By:sarai orozco

But the region, one of the poorest and most environmentally damaged places on earth, has deep troubles. In the 1970s, the Sahel captured international attention when drought and famine killed nearly 200,000 people. Though conditions have since improved, it has yet to shake a vicious cycle of soil erosion, insufficient irrigation, deforestation, overpopulation, desertification and drought. Parts of the region -- like Mali's legendary Timbuktu -- are now more Sahara than Sahel.

This is the first GIEWS report on the 2007 season on weather and crop conditions in the Sahelian countries of western Africa. Geographic coverage of these reports includes the nine CILSS (Permanent Inter-State Committee for Drought Control in the Sahel) member states: Burkina Faso, Cape Verde, Chad, Gambia, Guinea-Bissau, Mali, Mauritania, Niger and Senegal. Reports are issued each month from June to October.

These reports are prepared with data from, and in close collaboration with, FAO Representatives, the Agro-Meteorology Group and the Environmental Monitoring Group (SDRN), the Emergency Centre for Locust Operations (ECLO), the Emergency Operations Service (TCEO), the World Food Programme (WFP), as well as various Non-Governmental Organizations (NGO’s). In this report, satellite imagery provided by FAO/ARTEMIS, field data on rainfall, FAO agro-meteorological crop monitoring field reports and information provided by FAO Representatives up to 31August have been utilized. The satellite images of the first dekad of September have also been utilized for final updating.

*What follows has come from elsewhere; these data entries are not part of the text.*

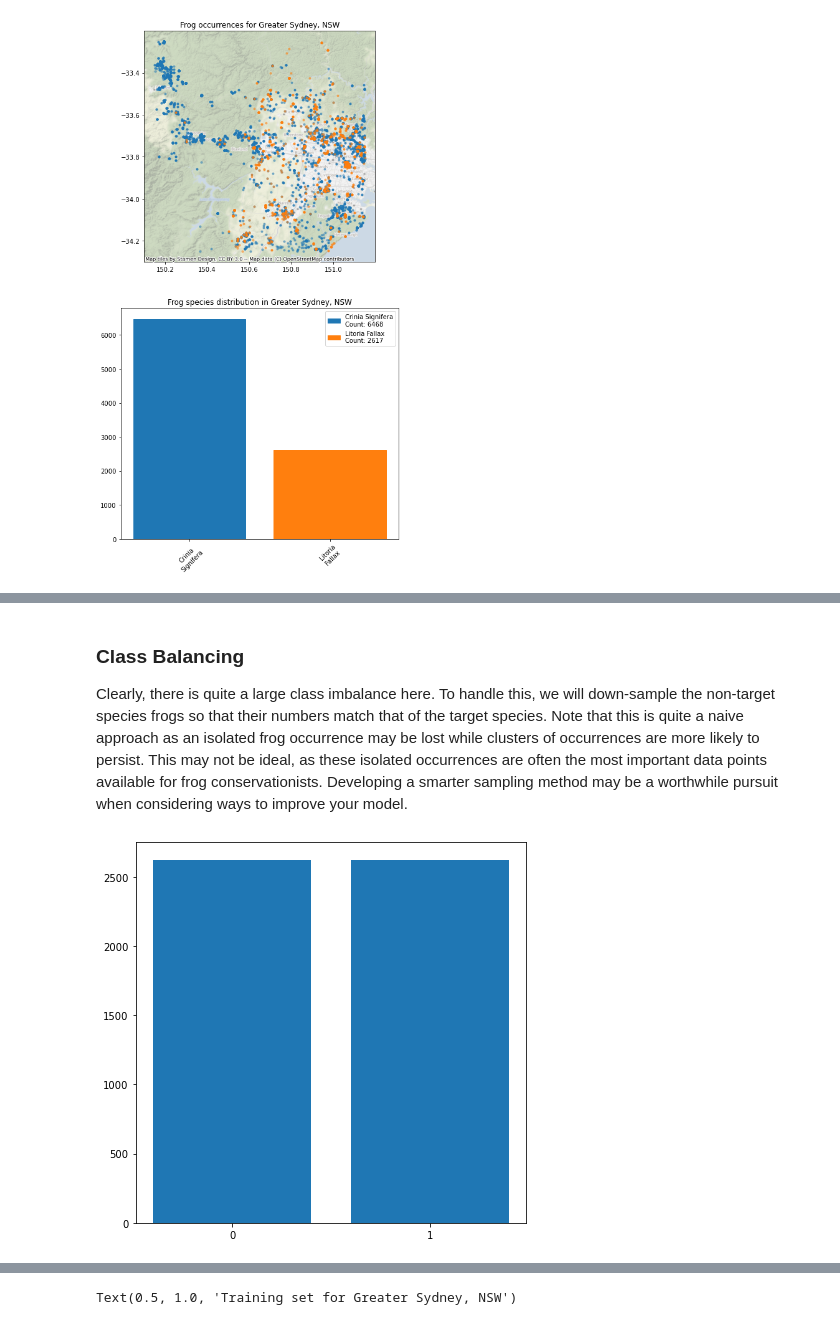
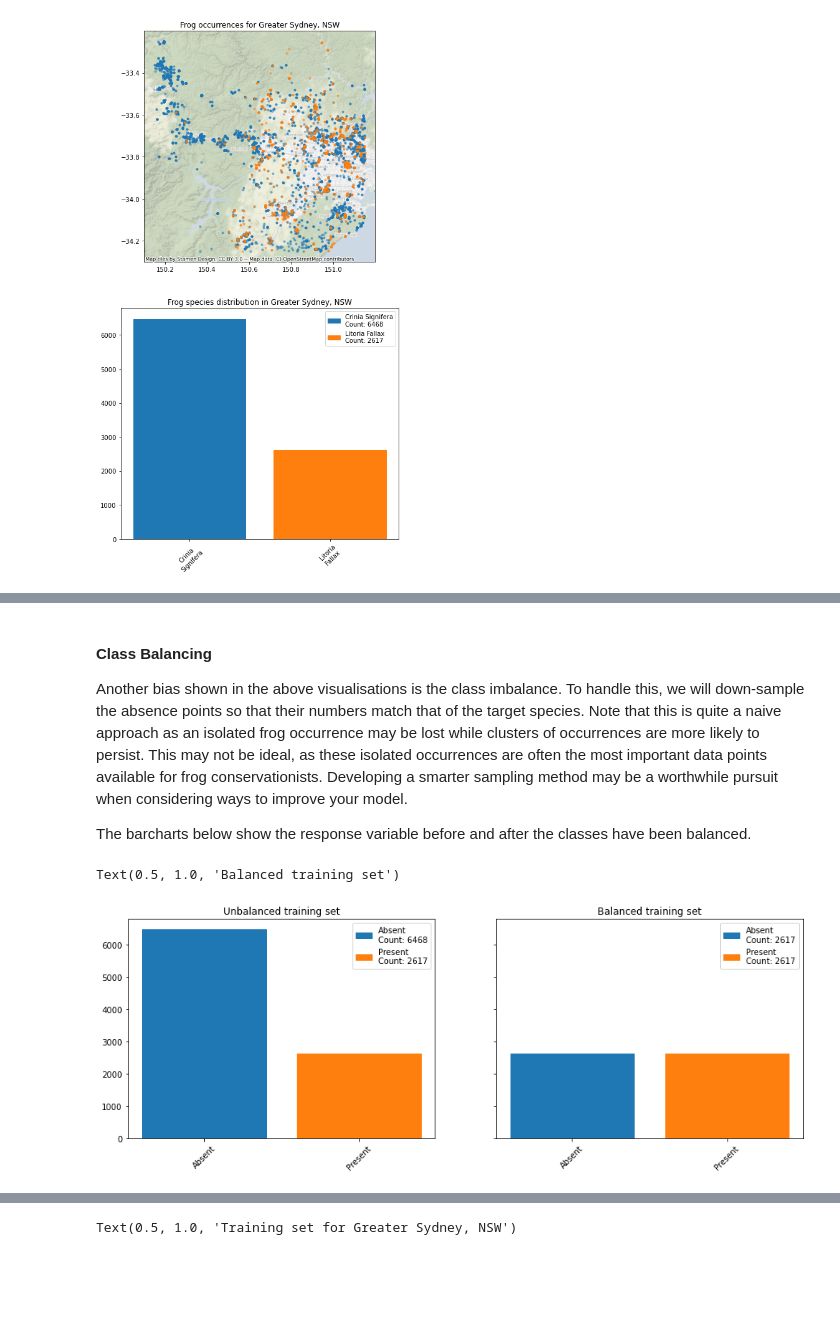
Before and after one commit to EY-Data-Science-Program/2022-Better-Working-World-Data-Challenge, a Jupyter notebook: notebooks/Model_Level_1.ipynb, the cells around one changed output, grey strips where cells are left out. Saved outputs shown, nothing was run; the diff lists cells and outputs as text; code cells hidden in the pictures; blank space fills up the shorter version.

```diff
--- a/notebooks/Model_Level_1.ipynb
+++ b/notebooks/Model_Level_1.ipynb
@@ -222,8 +230,7 @@ all_frog_data = (
     # Assign the occurrenceStatus to 1 for the target species and 0 for all other species.
     # as well as a key for joining (later)
     .assign(
-        occurrenceStatus = lambda x: np.where(x.species == target_species, 1, 0),
-        key = all_frog_data.index
+        occurrenceStatus = lambda x: np.where(x.species == target_species, 1, 0)
     )
 )
 all_frog_data
@@ -244,23 +251,31 @@ all_frog_data
 # %% [markdown]
-### Class Balancing
+#### Class Balancing
 
-Clearly, there is quite a large class imbalance here. To handle this, we will down-sample the non-target species frogs so that their numbers match that of the target species. Note that this is quite a naive approach as an isolated frog occurrence may be lost while clusters of occurrences are more likely to persist. This may not be ideal, as these isolated occurrences are often the most important data points available for frog conservationists. Developing a smarter sampling method may be a worthwhile pursuit when considering ways to improve your model.
+Another bias shown in the above visualisations is the class imbalance. To handle this, we will down-sample the absence points so that their numbers match that of the target species. Note that this is quite a naive approach as an isolated frog occurrence may be lost while clusters of occurrences are more likely to persist. This may not be ideal, as these isolated occurrences are often the most important data points available for frog conservationists. Developing a smarter sampling method may be a worthwhile pursuit when considering ways to improve your model.
+
+The barcharts below show the response variable before and after the classes have been balanced.
 # %%
 target_species_frog_data = all_frog_data[all_frog_data.occurrenceStatus == 1]
-
 frog_data = (
     all_frog_data
     [lambda x: x.occurrenceStatus == 0]
     .sample(
         len(target_species_frog_data), random_state=420
     )
     .append(target_species_frog_data)
+    # assign key for joining purposes
+    .reset_index(drop=True)
+    .assign(key=lambda x: x.index)
 )
-
-fig, ax = plt.subplots(figsize=(7, 7))
-
-bar_data = frog_data.occurrenceStatus.value_counts()
-barchart = ax.bar(bar_data.index.astype(str), bar_data)
+# Bar charts
+fig, ax = plt.subplots(1, 2, figsize = (15, 5), sharey=True, sharex=True)
+bar_data = all_frog_data.occurrenceStatus.map({1:'Present', 0:'Absent'}).value_counts()
+plot_barchart(bar_data, ax[0], bar_params={})
+ax[0].set_title('Unbalanced training set')
+balanced_bar_data = frog_data.occurrenceStatus.map({1:'Present', 0:'Absent'}).value_counts()
+plot_barchart(balanced_bar_data, ax[1], bar_params={})
+ax[1].set_title('Balanced training set')
 # %% [output]
+Text(0.5, 1.0, 'Balanced training set')
-[figure, old version]
+[figure, new version]
 # %% [markdown]
```
Also changed, not shown: parts of 37 cells of this notebook, 7 other files.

The ongoing food crisis in the Sahel region has been complicated by violence in Mali, which in turn has sent refugees fleeing the conflict into neighboring countries. More than 1 million people have fled from their homes in the Sahel and are now refugees or displaced within their own countries.

Compounding existing food insecurity, the recent combination of erratic rains, failed crops, soaring food prices and regional instability has left millions of people hungry. The recurrence of this food crisis has eroded the region's resilience and coping abilities and has devastated residents of the Sahel region who already suffered from chronic poverty before. Many never recovered from the 2012 food crisis and are unable to withstand another blow to their livelihoods.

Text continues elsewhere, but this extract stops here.